In the mountainous northern reaches of Vietnam lies a picturesque town inhabited by minority hill tribes and surrounded by soaring terraced rice fields. That description could easily be introducing Sapa, a well-known destination that has become a fixture on the Southeast Asia tourist trail. But this is Mu Cang Chai – largely undiscovered by guidebook-toting foreigners, the town offers the splendour of Vietnam’s famous rice terraces without the overbearing crowds.
The majestic man-made terraces are carved into the mountains, with rice fields stacked in increasing gradients to create fluid lines. Located just 100km south of the Chinese border, Mu Cang Chai can be reached via a winding road northwest from the capital, Hanoi, and is situated 1,000m above sea level.
From February to April, the hills shimmer with dramatic beauty as the rice paddies, filled with water, create a mirror-like effect before turning a dazzling emerald green in May. Once the harvest begins in late September or early October and the ethnic Hmong gather their crops, the terraced rice fields range in colour from golden to toast-brown. The Hmong’s ancestors built the terraces way back in the 15th Century, according to experts, meaning that this ethnic group has been cultivating the rice paddies for more than 20 generations.
Ethnic hill tribes make up the overwhelming majority of the population in Vietnam’s rugged northwest. Across Yen Bai province, including Mu Cang Chai, the women dress in the same traditional attire they’ve been wearing for centuries. Each handmade piece is distinct to their ethnic group, and every pattern has tribal significance.
One of the best ways to enjoy the rice terraces is to rent a motorbike and take to the open road. Each turn of a corner offers a fresh outlook, and climbing higher provides sweeping panoramic views of the terraces.

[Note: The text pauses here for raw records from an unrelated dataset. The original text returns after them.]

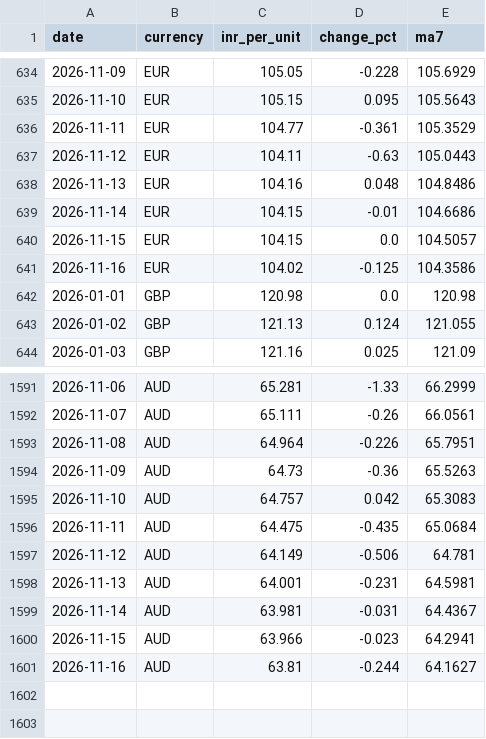
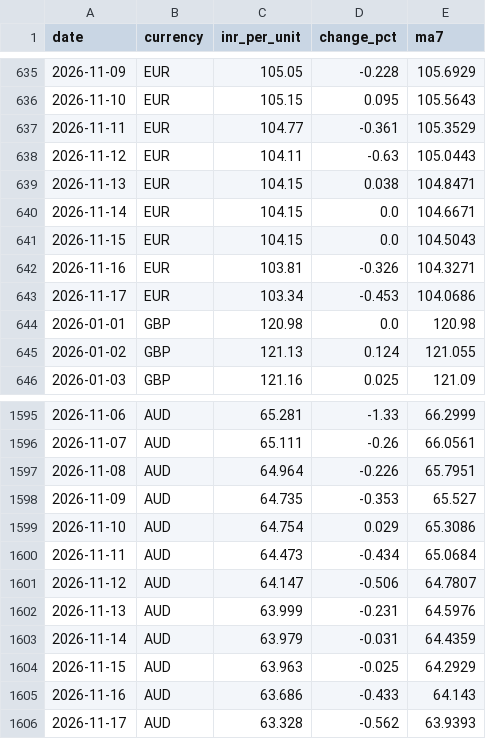
Before and after one commit to gayatrikunjirvpsm25/RupeeWatch, a CSV file: data/rates.csv, drawn as a sheet; only a part is shown, gaps mark what is left out; the diff covers the shown part only.

```diff
--- a/data/rates.csv
+++ b/data/rates.csv
@@ -637,6 +638,7 @@ date,currency,inr_per_unit,change_pct,ma7
 2026-11-12,EUR,104.11,-0.63,105.0443
-2026-11-13,EUR,104.16,0.048,104.8486
-2026-11-14,EUR,104.15,-0.01,104.6686
-2026-11-15,EUR,104.15,0.0,104.5057
-2026-11-16,EUR,104.02,-0.125,104.3586
+2026-11-13,EUR,104.15,0.038,104.8471
+2026-11-14,EUR,104.15,0.0,104.6671
+2026-11-15,EUR,104.15,0.0,104.5043
+2026-11-16,EUR,103.81,-0.326,104.3271
+2026-11-17,EUR,103.34,-0.453,104.0686
 2026-01-01,GBP,120.98,0.0,120.98
@@ -1593,9 +1597,10 @@ date,currency,inr_per_unit,change_pct,ma7
 2026-11-08,AUD,64.964,-0.226,65.7951
-2026-11-09,AUD,64.73,-0.36,65.5263
-2026-11-10,AUD,64.757,0.042,65.3083
-2026-11-11,AUD,64.475,-0.435,65.0684
-2026-11-12,AUD,64.149,-0.506,64.781
-2026-11-13,AUD,64.001,-0.231,64.5981
-2026-11-14,AUD,63.981,-0.031,64.4367
-2026-11-15,AUD,63.966,-0.023,64.2941
-2026-11-16,AUD,63.81,-0.244,64.1627
+2026-11-09,AUD,64.735,-0.353,65.527
+2026-11-10,AUD,64.754,0.029,65.3086
+2026-11-11,AUD,64.473,-0.434,65.0684
+2026-11-12,AUD,64.147,-0.506,64.7807
+2026-11-13,AUD,63.999,-0.231,64.5976
+2026-11-14,AUD,63.979,-0.031,64.4359
+2026-11-15,AUD,63.963,-0.025,64.2929
+2026-11-16,AUD,63.686,-0.433,64.143
+2026-11-17,AUD,63.328,-0.562,63.9393
```
Also changed, not shown: 3 added rows and 48 edited cells elsewhere in this file, 2 other files.
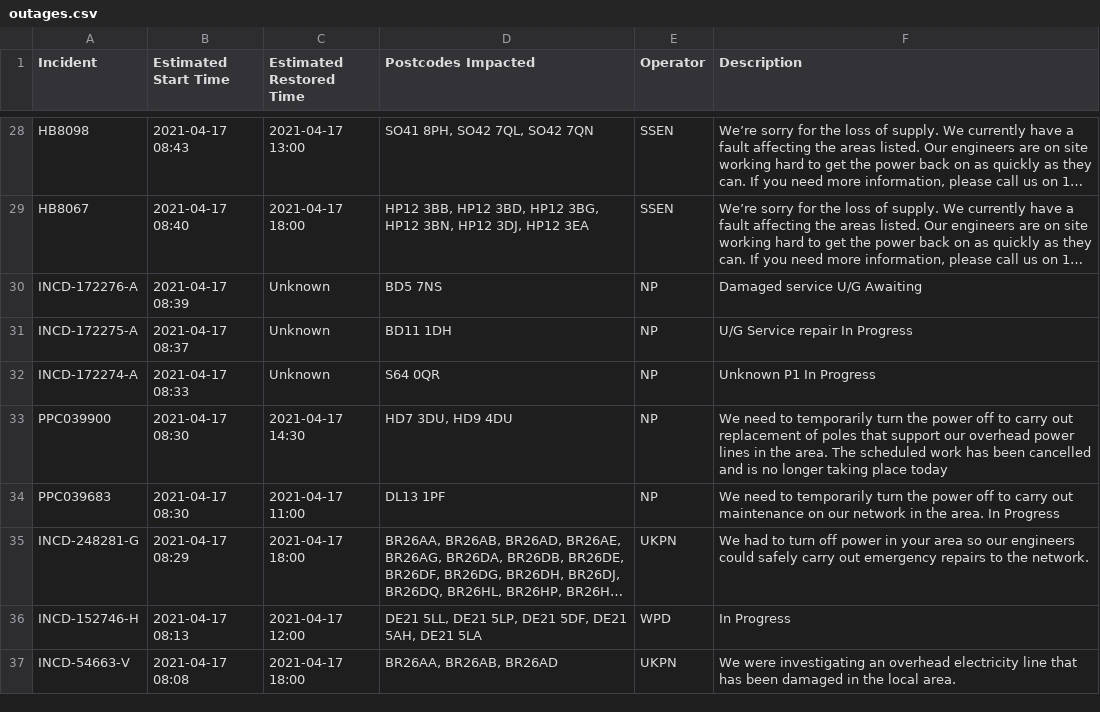
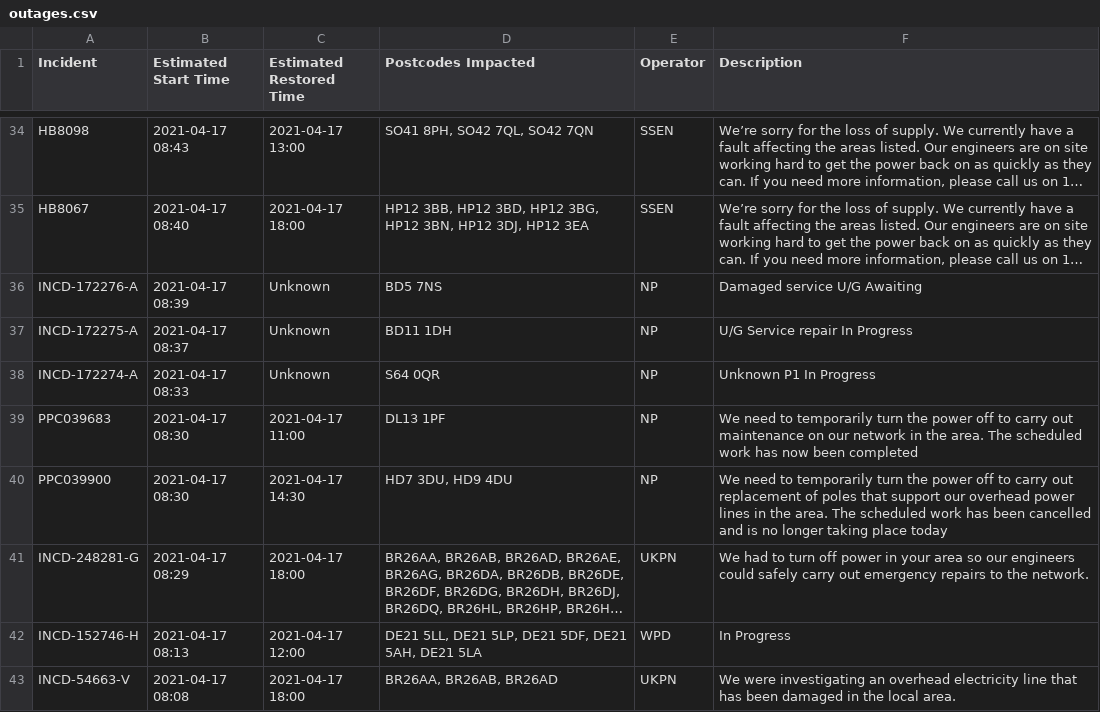
Before and after one commit to OSUKED/Outage-Watch, a CSV file: docs/data/outages.csv, drawn as a sheet; only a part is shown, gaps mark what is left out; long unchanged cells end in …; removed rows and columns are numbered as before the commit, all else as after; the diff covers the shown part only; the diff names each change by its address in the sheet, - before the commit and + after, or states it on an @@ line.

```diff
--- a/docs/data/outages.csv
+++ b/docs/data/outages.csv
+row 39: PPC039683 | 2021-04-17 08:30 | 2021-04-17 11:00 | DL13 1PF | NP | We need to temporarily turn the power off to carry out maintenance on our network in the area. The scheduled work has now been completed
-row 34: PPC039683 | 2021-04-17 08:30 | 2021-04-17 11:00 | DL13 1PF | NP | We need to temporarily turn the power off to carry out maintenance on our network in the area. In Progress
```
Also changed, not shown: 8 added rows, 6 removed rows, 2 moved rows and 7 edited cells elsewhere in this file, 8 other files.
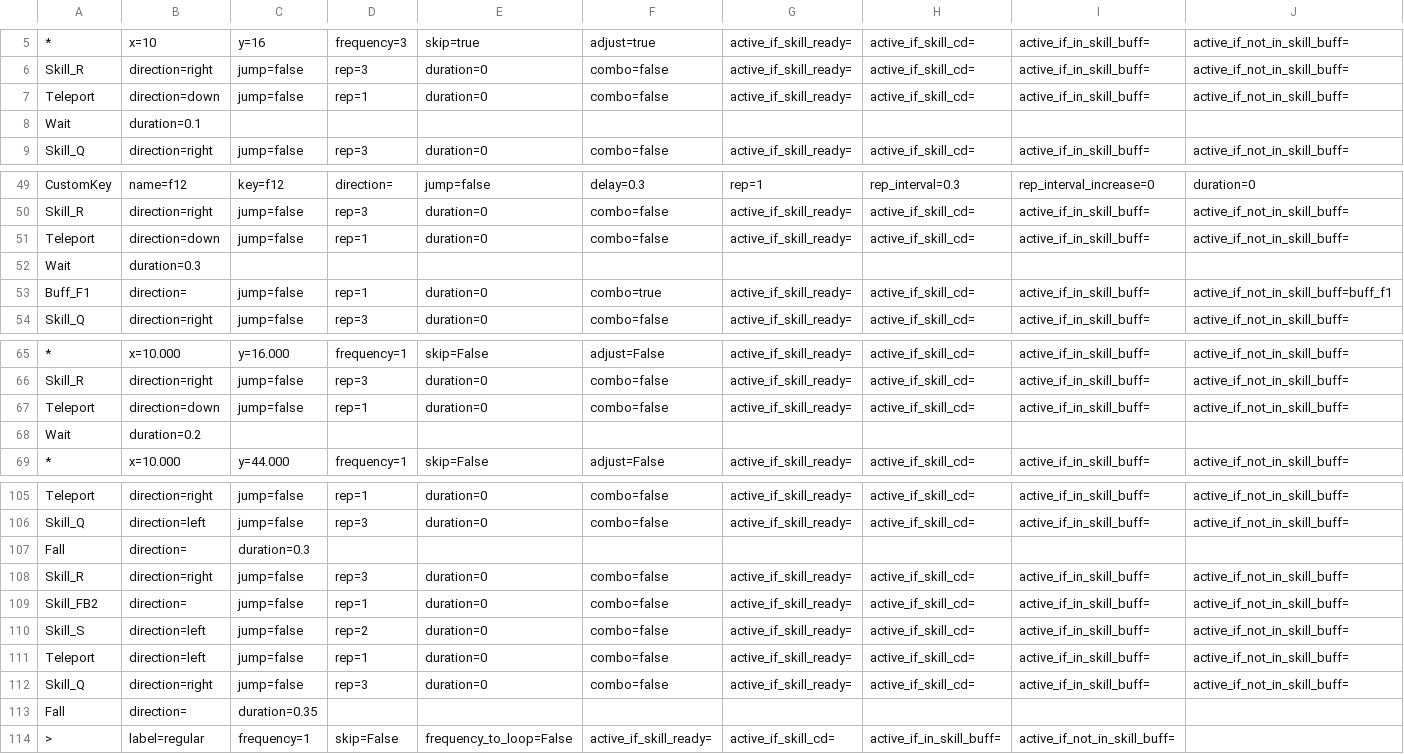
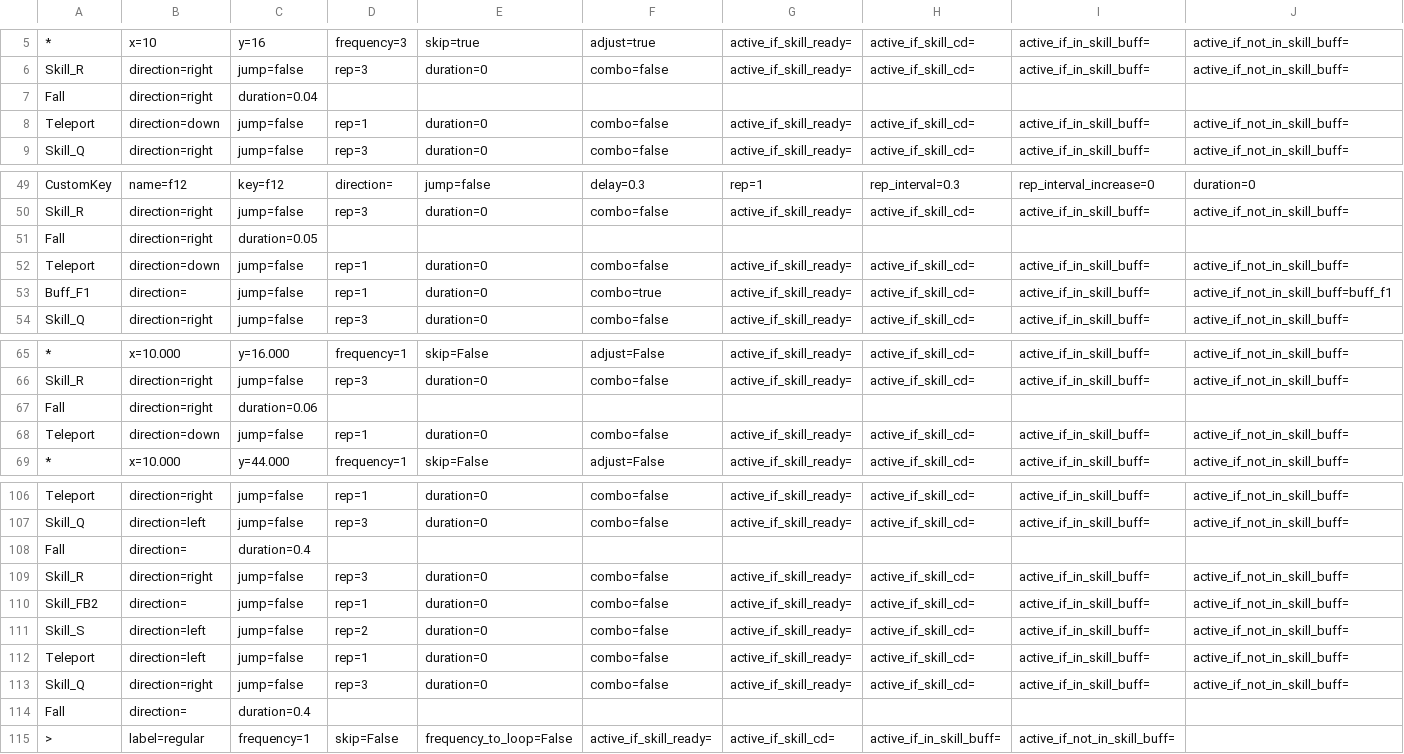
Before and after one commit to wilson0710/auto-maple, a CSV file: new_resources/routines/zero/五道洞穴的上路.csv, drawn as a sheet; only a part is shown, gaps mark what is left out; removed rows and columns are numbered as before the commit, all else as after; rows hold the shown columns only; the diff names each change by its address in the sheet, - before the commit and + after, or states it on an @@ line.

Commit message:
update zero

```diff
--- a/new_resources/routines/zero/五道洞穴的上路.csv
+++ b/new_resources/routines/zero/五道洞穴的上路.csv
+row 7: Fall | direction=right | duration=0.04
@@ row 8 moved to row 102: Wait @@
+row 51: Fall | direction=right | duration=0.05
-row 52: Wait | duration=0.3
+row 67: Fall | direction=right | duration=0.06
-row 68: Wait | duration=0.2
-C108: duration=0.3
+C108: duration=0.4
-C114: duration=0.35
+C114: duration=0.4
```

Although the area is largely anonymous outside the country, it is well known among the Vietnamese and is especially popular with groups from Hanoi. Nevertheless, accommodation options are rustic, visitors will likely find themselves experimenting with local cuisine and some knowledge of Vietnamese will prove helpful – all of which simply adds to the authenticity of a visit.